- Spiny Softshell: 7-17 inches (females), 5-9 ½ inches (males), the most common softshell turtle, sharp bumps or spines are all around the edge of the upper shell, their shell has small bumps on it as well
- Midland Smooth Softshell: 7-14 inches (females), 5-7 inches (males), less common than the Spiny cousin and does not have any spines or bumps on its shell, a tad smaller as well
River cooters are big turtles with small heads. They are found mostly in the lower Mississippi and are not as common as some of the other turtles on our list. River cooters are 9-13 inches long and are dark brown or black with yellow line markings on the back. Their bellies are yellow and they have a dark head with yellow lines.
Eastern Musk Turtle

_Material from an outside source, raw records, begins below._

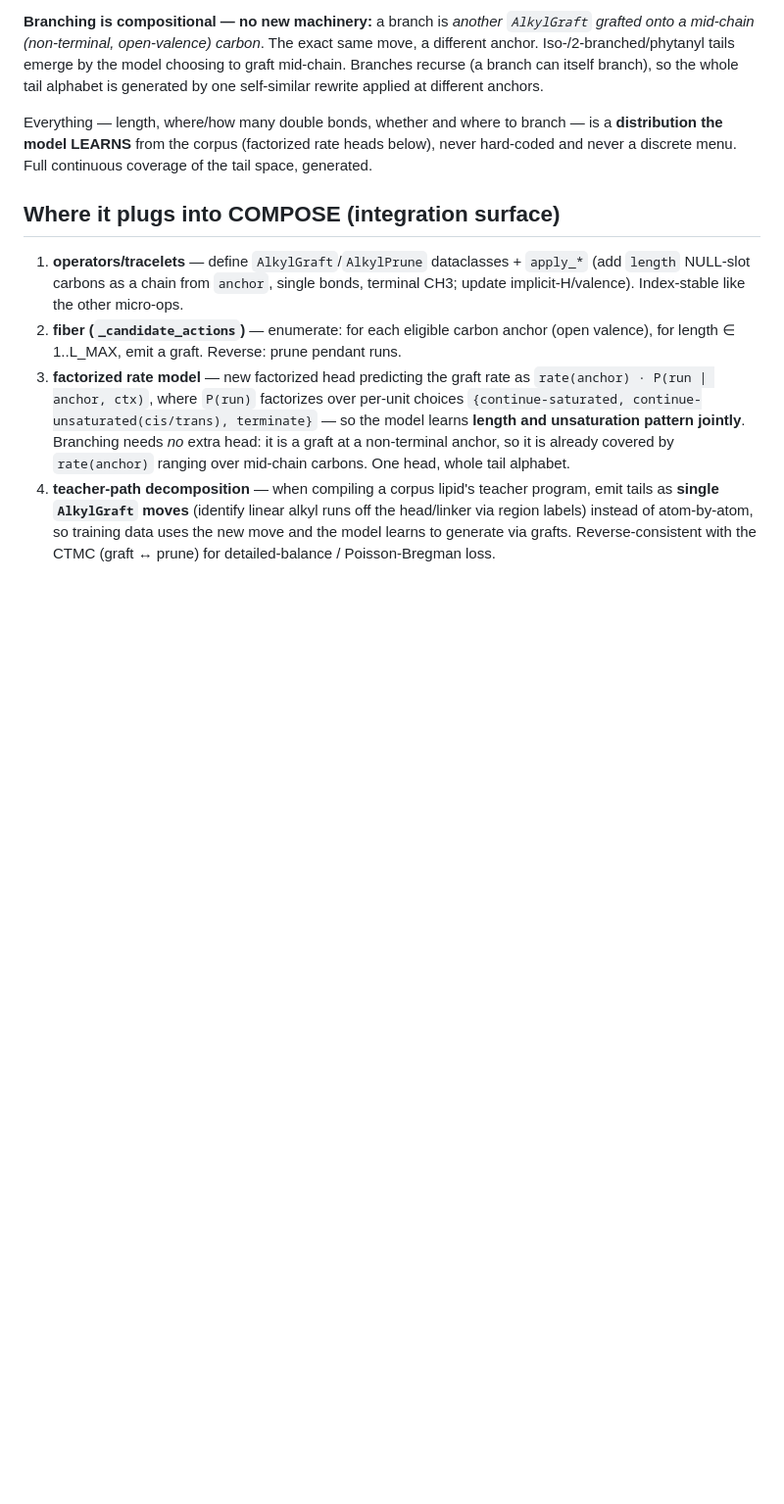
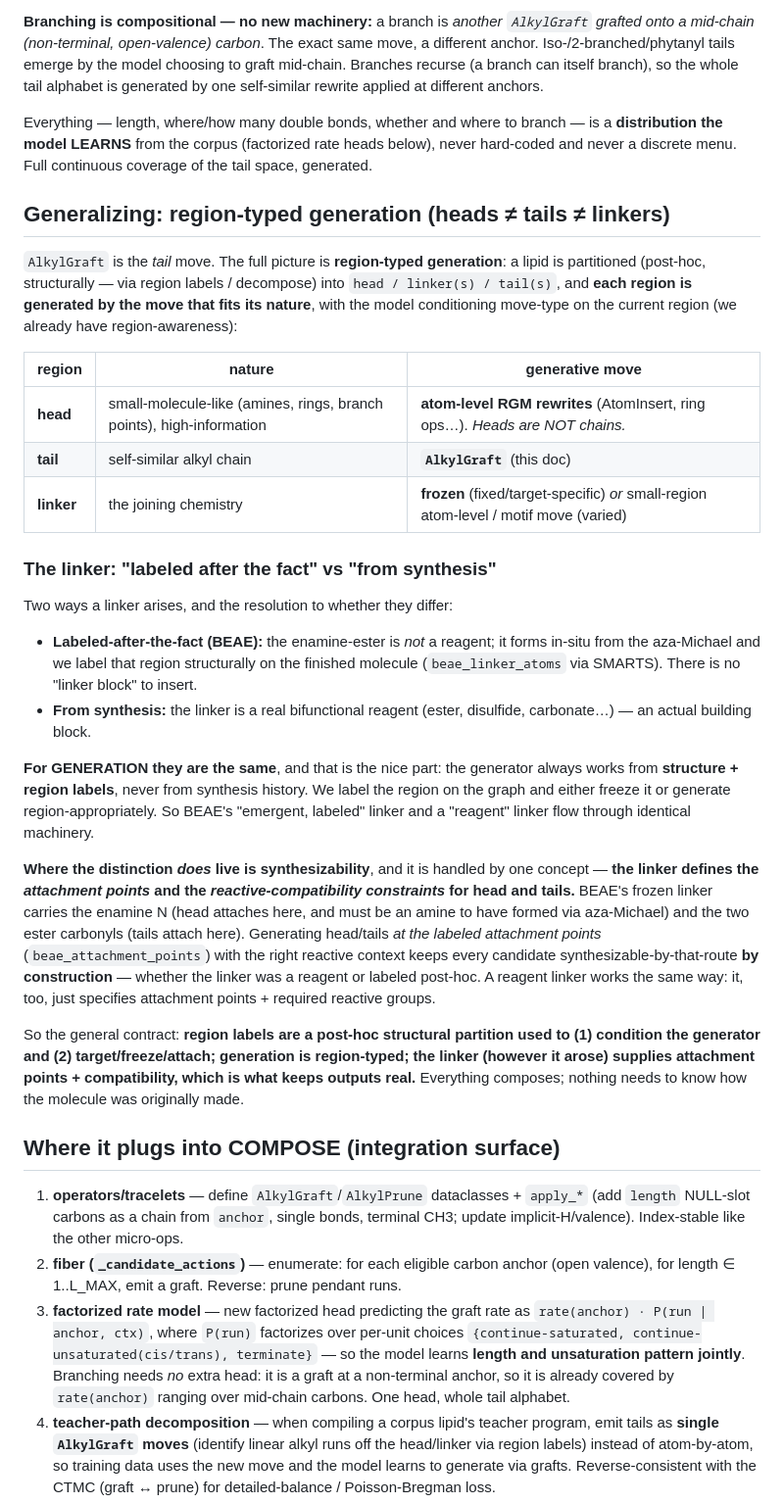
Before and after one commit to magantiro/compose_rgm, a Markdown page: docs/CHAIN_REWRITE_DESIGN.md, the part around one of its changes. Shown at 98% size. Rendered like a GitHub page; blank space fills up the shorter version.

```diff
--- a/docs/CHAIN_REWRITE_DESIGN.md
+++ b/docs/CHAIN_REWRITE_DESIGN.md
@@ -53,6 +53,48 @@ Everything — length, where/how many double bonds, whether and where to branch
 never hard-coded and never a discrete menu. Full continuous coverage of the tail
 space, generated.
 
+## Generalizing: region-typed generation (heads ≠ tails ≠ linkers)
+`AlkylGraft` is the *tail* move. The full picture is **region-typed generation**:
+a lipid is partitioned (post-hoc, structurally — via region labels / decompose) into
+`head / linker(s) / tail(s)`, and **each region is generated by the move that fits
+its nature**, with the model conditioning move-type on the current region (we already
+have region-awareness):
+
+| region | nature | generative move |
+|---|---|---|
+| **head** | small-molecule-like (amines, rings, branch points), high-information | **atom-level RGM rewrites** (AtomInsert, ring ops…). *Heads are NOT chains.* |
+| **tail** | self-similar alkyl chain | **`AlkylGraft`** (this doc) |
+| **linker** | the joining chemistry | **frozen** (fixed/target-specific) *or* small-region atom-level / motif move (varied) |
+
+### The linker: "labeled after the fact" vs "from synthesis"
+Two ways a linker arises, and the resolution to whether they differ:
+- **Labeled-after-the-fact (BEAE):** the enamine-ester is *not* a reagent; it forms
+  in-situ from the aza-Michael and we label that region structurally on the finished
+  molecule (`beae_linker_atoms` via SMARTS). There is no "linker block" to insert.
+- **From synthesis:** the linker is a real bifunctional reagent (ester, disulfide,
+  carbonate…) — an actual building block.
+
+**For GENERATION they are the same**, and that is the nice part: the generator always
+works from **structure + region labels**, never from synthesis history. We label the
+region on the graph and either freeze it or generate region-appropriately. So BEAE's
+"emergent, labeled" linker and a "reagent" linker flow through identical machinery.
+
+**Where the distinction *does* live is synthesizability**, and it is handled by one
+concept — **the linker defines the *attachment points* and the *reactive-compatibility
+constraints* for head and tails.** BEAE's frozen linker carries the enamine N (head
+attaches here, and must be an amine to have formed via aza-Michael) and the two ester
+carbonyls (tails attach here). Generating head/tails *at the labeled attachment points*
+(`beae_attachment_points`) with the right reactive context keeps every candidate
+synthesizable-by-that-route **by construction** — whether the linker was a reagent or
+labeled post-hoc. A reagent linker works the same way: it, too, just specifies
+attachment points + required reactive groups.
+
+So the general contract: **region labels are a post-hoc structural partition used to
+(1) condition the generator and (2) target/freeze/attach; generation is region-typed;
+the linker (however it arose) supplies attachment points + compatibility, which is what
+keeps outputs real.** Everything composes; nothing needs to know how the molecule was
+originally made.
+
 ## Where it plugs into COMPOSE (integration surface)
 1. **operators/tracelets** — define `AlkylGraft`/`AlkylPrune` dataclasses + `apply_*`
    (add `length` NULL-slot carbons as a chain from `anchor`, single bonds, terminal
```
Also changed, not shown: other parts of docs/CHAIN_REWRITE_DESIGN.md (+25 -0 lines).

These are some of the tiniest turtles in the world. They have black shells and a head with yellow stripes. Eastern musk turtle adults get to be 3 ½ -4 ½ inches long. You probably want to know why they have the nickname “stinkpot turtle”. As a small turtle they have a lot of predators so they use their foul smell as a deterrent to predators, and do they ever smell. They don’t live further north than Dubuque, Iowa but can be found all along the Mississippi River.
The red-eared sliders get their name from the red spots on either side of their heads where ears would normally be. Turtles do not have ears but they do have a flap of skin that covers internal ear bones which help them detect sound. These turtles are common in the southern Midwest states. They grow to be 5-8 inches long and have a dark olive-brown shell with some yellow markings. They prefer slow-moving rivers, swamps and ponds.
Mississippi Diamondback Terrapin
The Mississippi diamondback terrapin can be found along the coastal area of Louisiana where the Mississippi empties into the Gulf of Mexico. Each scute on their shell has a raised diamond shape on it giving them their name. They grow to be 5-7 ½ inches long and prefer the brackish waters that have a mix of fresh and saltwater. Unlike their freshwater-only turtles they have built in glands that help them process salt water and can even live in saltwater for an extended amount of time. They are also adapted with webbed hind legs making them excellent swimmers.
From a colorful painted turtle you might find in Lake Itasca to a Mississippi Diamondback terrapin you might find at the end of the Mississippi, there are plenty of interesting turtles that live in (and near) the Mississippi River.